A few months back one of my friends asked me if I can remain silent for just half an hour. I am too very talkative and all my friends know that I love talking a lot rather than listening. It was just a challenge thrown at me and it was not the friend who wanted me to remain silent alone who was interested but the whole bunch of friends around wanted to see if I can shut my mouth for at least half an hour.
The stop clock was on and my time to sew my lips started. Knowing my nature a few had already decided that I cannot stop myself from talking for more than 5 min, but it was a successful 30 minutes of silence amidst some alluring topics discussed. When my friend who had challenged flagged the 30 min deadline, I was wondering if I had been silent for half an hour.
In fact I was not, there was a monologue running in my mind. One thought was firm about remaining non-verbal while the other was sceptical and was not so optimistic like the other. What if I could not remain silent was the big thought in the mind. There was lot of noise due to that. Silence that Zen masters talk about is not just keeping the mouth shut alone; it is about silencing the mind. Silence is not scribbling on a chalk board or using hand signs instead of talking to communicate. It is the total and lack of creating mind pollution.
At a monastery four Monks were asked by their Master to remain in the seat of silence for a week. On the first nightfall the oil lamp which was burning in the corner started to flicker and after a few minutes it went off.
The first Monk said, “Oh, no! The light in the room is out.”
The second Monk said, “We are not supposed to talk you idiot?”
The third Monk said, “You two broke the silence fools?”
The fourth Monk smiled to himself and thought, “Ha! I'm the only one who remained silent as ordered by the master.”
While the first three of them thought the fourth had abided to the conditions the Master had put, but the fourth was also not silent.
Is it really possible to silence the mind???
No, mind is never silent. We can reduce the number of thoughts and with continuous practice we can limit the flip flop of thoughts and concentrate on a single thought.

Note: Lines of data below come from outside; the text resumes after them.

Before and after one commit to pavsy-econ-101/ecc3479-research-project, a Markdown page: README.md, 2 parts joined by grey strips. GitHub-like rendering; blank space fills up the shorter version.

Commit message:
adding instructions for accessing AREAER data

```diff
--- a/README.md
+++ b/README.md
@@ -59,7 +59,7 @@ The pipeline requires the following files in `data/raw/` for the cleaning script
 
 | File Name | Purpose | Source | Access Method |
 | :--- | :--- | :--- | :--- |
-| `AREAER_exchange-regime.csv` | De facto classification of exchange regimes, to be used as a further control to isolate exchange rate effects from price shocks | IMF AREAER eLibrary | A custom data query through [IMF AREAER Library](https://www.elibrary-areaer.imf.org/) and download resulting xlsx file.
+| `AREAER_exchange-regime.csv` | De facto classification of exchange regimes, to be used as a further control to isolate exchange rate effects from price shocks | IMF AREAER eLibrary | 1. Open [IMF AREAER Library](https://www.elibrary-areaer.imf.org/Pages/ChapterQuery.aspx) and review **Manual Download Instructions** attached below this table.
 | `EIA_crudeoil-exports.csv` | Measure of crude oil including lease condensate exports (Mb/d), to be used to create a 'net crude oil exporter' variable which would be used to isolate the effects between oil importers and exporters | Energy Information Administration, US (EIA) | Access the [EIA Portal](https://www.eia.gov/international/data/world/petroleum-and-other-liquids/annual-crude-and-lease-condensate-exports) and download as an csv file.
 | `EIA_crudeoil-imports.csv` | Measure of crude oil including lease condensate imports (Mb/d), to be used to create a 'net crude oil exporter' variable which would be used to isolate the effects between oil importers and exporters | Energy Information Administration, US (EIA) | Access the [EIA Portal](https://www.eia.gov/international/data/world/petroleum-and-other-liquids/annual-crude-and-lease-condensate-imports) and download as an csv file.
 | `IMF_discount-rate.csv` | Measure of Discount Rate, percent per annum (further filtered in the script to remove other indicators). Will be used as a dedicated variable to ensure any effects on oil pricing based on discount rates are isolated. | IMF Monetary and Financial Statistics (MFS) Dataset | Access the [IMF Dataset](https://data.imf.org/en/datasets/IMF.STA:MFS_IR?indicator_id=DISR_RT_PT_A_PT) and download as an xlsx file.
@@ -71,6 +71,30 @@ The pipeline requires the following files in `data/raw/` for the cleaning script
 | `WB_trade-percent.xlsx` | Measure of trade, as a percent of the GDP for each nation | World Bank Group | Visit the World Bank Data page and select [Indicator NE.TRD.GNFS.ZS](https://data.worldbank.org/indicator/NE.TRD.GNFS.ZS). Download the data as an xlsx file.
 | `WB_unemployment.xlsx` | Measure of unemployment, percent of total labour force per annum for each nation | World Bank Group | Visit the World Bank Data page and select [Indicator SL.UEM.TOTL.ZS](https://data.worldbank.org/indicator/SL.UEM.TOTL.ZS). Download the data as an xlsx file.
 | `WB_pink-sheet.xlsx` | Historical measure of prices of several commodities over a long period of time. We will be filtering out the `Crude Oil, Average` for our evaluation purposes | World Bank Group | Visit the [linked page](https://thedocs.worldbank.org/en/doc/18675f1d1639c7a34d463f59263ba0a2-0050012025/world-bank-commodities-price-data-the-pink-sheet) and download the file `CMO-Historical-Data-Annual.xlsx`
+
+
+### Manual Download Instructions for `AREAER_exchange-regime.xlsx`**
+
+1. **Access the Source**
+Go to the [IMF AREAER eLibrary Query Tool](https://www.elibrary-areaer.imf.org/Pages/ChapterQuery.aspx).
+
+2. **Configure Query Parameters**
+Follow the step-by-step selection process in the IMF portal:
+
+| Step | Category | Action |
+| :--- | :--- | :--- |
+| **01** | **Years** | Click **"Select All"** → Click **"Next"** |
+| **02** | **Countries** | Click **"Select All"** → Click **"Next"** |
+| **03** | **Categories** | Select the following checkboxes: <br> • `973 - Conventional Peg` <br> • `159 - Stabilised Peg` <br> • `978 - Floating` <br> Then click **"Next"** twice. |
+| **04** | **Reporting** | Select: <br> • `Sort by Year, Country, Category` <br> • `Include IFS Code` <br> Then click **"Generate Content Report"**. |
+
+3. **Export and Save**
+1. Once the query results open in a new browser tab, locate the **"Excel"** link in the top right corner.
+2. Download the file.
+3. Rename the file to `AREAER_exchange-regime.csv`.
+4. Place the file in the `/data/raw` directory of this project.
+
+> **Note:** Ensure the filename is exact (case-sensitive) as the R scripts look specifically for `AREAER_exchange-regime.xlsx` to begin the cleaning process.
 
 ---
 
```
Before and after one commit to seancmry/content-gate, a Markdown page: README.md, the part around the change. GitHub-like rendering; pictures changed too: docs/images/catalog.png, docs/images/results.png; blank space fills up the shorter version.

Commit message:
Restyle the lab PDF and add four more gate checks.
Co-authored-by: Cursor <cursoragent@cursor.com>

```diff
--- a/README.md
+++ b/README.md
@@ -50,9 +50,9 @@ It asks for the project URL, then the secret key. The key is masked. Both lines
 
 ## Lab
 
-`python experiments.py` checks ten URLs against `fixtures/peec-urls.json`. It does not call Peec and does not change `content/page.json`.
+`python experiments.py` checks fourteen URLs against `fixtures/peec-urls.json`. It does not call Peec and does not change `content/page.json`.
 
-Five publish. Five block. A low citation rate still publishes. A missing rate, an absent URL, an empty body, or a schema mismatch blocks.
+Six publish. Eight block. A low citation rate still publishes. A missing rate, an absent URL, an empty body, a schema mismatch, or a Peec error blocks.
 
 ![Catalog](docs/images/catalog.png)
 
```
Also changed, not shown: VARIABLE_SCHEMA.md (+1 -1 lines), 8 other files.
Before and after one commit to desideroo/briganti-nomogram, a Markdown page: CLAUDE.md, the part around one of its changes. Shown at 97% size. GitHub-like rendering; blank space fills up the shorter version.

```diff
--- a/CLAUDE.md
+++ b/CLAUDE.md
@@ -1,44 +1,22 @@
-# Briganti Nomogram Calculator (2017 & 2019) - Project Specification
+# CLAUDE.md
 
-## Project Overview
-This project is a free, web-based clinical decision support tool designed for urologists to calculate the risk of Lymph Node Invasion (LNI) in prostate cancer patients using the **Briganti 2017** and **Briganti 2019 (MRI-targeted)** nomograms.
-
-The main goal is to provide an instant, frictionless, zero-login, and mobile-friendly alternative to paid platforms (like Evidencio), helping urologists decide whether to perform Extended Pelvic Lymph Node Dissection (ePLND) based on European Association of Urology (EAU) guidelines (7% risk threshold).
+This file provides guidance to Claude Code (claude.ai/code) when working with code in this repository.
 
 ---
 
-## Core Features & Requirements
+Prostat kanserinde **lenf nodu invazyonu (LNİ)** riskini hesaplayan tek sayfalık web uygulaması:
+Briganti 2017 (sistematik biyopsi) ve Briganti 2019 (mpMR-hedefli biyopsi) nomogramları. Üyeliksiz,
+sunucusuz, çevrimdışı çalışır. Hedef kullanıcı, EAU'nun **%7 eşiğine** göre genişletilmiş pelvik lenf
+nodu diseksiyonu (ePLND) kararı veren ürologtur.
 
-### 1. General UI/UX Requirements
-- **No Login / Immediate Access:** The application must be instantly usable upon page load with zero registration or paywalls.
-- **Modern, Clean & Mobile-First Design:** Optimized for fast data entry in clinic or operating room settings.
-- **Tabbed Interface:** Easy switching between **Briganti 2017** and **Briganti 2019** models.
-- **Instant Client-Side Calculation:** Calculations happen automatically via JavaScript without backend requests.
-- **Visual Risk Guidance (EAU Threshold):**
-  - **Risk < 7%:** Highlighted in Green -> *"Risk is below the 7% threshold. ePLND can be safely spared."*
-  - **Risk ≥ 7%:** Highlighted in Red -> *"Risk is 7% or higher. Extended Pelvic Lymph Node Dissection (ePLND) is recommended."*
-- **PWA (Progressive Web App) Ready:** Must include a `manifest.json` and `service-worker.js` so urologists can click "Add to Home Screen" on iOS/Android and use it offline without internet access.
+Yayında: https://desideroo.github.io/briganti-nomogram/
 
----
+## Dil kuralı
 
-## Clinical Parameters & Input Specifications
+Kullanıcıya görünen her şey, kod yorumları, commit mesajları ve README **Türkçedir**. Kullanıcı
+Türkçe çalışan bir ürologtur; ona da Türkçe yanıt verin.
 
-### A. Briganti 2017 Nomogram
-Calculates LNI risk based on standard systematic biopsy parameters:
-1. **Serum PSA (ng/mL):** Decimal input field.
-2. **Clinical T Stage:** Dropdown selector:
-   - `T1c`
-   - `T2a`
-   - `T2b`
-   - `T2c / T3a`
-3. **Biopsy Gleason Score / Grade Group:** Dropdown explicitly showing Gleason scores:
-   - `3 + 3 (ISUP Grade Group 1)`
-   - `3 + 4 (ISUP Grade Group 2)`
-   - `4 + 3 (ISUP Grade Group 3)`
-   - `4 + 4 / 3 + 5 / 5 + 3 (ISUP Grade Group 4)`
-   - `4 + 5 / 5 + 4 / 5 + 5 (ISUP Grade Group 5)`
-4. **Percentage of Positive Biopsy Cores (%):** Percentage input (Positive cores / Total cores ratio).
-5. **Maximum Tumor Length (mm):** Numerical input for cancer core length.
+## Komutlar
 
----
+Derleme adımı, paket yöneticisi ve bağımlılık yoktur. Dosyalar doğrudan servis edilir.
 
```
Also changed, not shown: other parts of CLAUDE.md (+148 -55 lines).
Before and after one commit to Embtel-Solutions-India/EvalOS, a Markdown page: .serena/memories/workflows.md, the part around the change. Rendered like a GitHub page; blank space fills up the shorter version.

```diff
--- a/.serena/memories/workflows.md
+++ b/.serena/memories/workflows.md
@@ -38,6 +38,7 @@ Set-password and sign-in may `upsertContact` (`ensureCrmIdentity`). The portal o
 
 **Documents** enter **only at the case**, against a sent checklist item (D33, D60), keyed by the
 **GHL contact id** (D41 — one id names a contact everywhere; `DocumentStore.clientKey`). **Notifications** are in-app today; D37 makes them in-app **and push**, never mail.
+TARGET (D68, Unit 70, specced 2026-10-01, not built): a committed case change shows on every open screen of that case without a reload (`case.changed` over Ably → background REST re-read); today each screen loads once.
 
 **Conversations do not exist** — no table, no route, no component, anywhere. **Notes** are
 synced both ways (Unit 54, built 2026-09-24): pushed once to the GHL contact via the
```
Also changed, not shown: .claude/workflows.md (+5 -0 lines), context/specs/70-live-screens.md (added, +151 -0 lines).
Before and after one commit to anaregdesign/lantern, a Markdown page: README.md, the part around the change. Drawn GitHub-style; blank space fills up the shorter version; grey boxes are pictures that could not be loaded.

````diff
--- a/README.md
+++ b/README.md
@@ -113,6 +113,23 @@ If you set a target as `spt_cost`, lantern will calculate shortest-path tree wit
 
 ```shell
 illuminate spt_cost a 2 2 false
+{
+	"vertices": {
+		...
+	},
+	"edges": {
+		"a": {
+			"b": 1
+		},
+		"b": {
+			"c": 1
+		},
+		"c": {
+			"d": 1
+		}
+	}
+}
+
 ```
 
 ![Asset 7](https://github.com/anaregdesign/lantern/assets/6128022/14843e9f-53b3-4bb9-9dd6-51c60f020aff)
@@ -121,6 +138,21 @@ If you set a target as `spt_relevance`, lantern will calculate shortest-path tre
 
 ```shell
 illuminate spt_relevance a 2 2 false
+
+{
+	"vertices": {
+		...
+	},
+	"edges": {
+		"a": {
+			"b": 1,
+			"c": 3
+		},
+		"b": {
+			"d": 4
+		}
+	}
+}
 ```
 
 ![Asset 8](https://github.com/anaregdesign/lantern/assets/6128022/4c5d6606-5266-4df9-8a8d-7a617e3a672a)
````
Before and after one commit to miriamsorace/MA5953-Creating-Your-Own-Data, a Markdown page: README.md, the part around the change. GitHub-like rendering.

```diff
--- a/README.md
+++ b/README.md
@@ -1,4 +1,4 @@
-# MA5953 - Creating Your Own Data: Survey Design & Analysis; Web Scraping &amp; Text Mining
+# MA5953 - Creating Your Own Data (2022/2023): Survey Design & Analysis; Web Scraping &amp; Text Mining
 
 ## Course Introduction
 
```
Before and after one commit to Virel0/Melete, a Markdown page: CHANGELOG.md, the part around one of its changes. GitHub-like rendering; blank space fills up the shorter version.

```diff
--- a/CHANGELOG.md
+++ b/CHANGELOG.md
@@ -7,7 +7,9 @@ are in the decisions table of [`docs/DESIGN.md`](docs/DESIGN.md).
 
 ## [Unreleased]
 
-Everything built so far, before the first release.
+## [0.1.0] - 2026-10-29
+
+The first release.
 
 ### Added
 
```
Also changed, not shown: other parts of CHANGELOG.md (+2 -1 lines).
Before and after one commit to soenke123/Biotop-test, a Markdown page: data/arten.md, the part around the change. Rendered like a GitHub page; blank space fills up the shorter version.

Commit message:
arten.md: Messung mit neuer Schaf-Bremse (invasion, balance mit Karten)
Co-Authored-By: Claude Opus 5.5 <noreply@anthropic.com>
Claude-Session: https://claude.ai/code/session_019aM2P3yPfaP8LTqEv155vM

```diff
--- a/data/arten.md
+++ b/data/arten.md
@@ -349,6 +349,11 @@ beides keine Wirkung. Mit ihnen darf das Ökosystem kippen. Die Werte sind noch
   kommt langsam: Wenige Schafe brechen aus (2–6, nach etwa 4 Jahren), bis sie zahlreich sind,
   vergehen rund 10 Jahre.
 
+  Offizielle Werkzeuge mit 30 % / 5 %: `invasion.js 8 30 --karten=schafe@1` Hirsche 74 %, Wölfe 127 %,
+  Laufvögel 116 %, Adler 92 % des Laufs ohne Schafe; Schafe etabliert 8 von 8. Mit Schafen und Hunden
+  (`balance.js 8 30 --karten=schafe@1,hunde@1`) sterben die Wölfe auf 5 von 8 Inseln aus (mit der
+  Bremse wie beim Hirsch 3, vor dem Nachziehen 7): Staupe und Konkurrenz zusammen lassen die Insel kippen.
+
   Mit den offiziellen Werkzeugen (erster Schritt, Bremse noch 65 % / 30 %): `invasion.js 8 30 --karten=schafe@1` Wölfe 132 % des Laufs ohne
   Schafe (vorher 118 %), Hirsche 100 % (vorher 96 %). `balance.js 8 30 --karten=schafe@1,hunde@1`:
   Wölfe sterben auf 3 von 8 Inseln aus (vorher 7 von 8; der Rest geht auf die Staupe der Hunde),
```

Sage Patanjali terms it as “Dharana.” Further Sage Patanjali explains that while Asana helps an individual to have control on his body, Pranayama on his breath and Pratyahara on his senses, Dharana teaches him to control his mind. With the Body, Breath, Senses and Mind in control Dhyana becomes simpler.
Now what is Dhyana, is it just sitting in seat of silence???
Dhyana is continuous flow of consciousness toward an object of concentration. Let’s not confuse Dharana with Dhyana. In concentration, there is a subject and an object. I, the subject, can concentrate on a burning lamp or an image of God, or chant the bija mantra which are objects of concentration to me. In Dhyana, the object disappears and so also the subject that is me. There is oneness as all becomes one. Rather than focusing on a mantra, I and the mantra become one and hence all borders, boundaries, and separation between me and the universe begin to disappear. I begin to realize the inherent oneness of all beings and all of creation. When even that realization goes one tread to Samadhi.
Each time my mind runs here and there I need to bring it back it is called Dharana. Concentration is trying to fix the mind on one thing. Dhyana is when I have tried and have been successful. And the threshold to Dharana is Inner Silence……….Oh Mind, Silence Plzzzzzz…….!!!!